*DIRECTIONS FOR THIS TASK*. Please state the number of lines in the records below that contain the string "ENGINE", and nothing further.

(Difference listings)
========

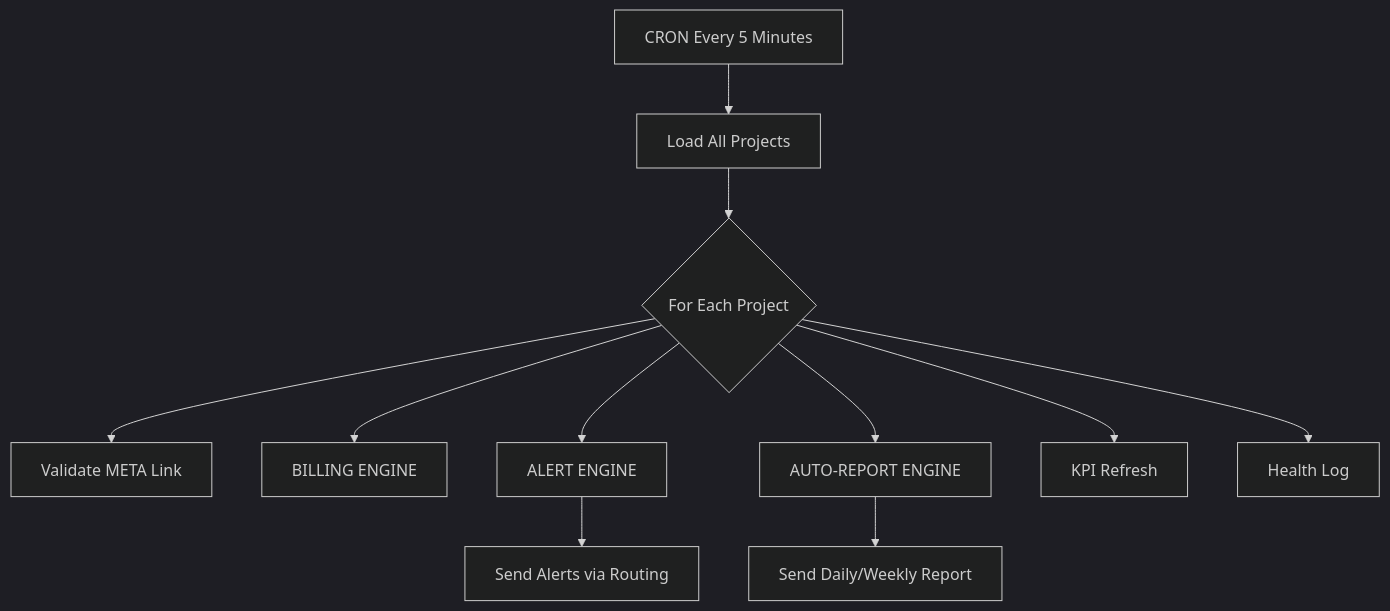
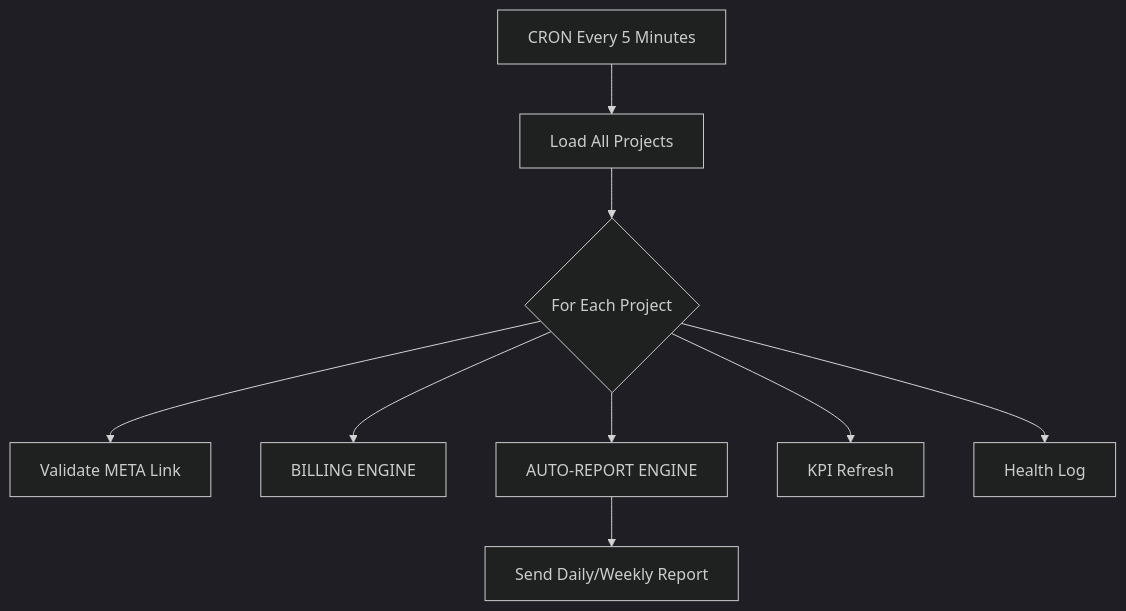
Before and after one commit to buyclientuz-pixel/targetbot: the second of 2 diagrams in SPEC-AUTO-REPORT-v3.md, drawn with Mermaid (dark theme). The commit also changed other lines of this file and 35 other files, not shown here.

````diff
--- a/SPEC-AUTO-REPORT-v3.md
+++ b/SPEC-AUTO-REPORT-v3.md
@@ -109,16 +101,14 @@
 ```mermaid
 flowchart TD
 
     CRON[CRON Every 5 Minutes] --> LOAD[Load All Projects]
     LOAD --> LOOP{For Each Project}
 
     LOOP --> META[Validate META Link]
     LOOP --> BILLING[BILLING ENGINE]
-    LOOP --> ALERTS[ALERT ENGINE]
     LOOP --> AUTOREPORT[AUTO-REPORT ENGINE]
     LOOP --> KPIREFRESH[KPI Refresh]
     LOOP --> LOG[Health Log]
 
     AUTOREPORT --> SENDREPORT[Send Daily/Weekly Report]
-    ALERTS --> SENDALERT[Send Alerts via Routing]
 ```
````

========

*RESULT OF THE TASK*. 3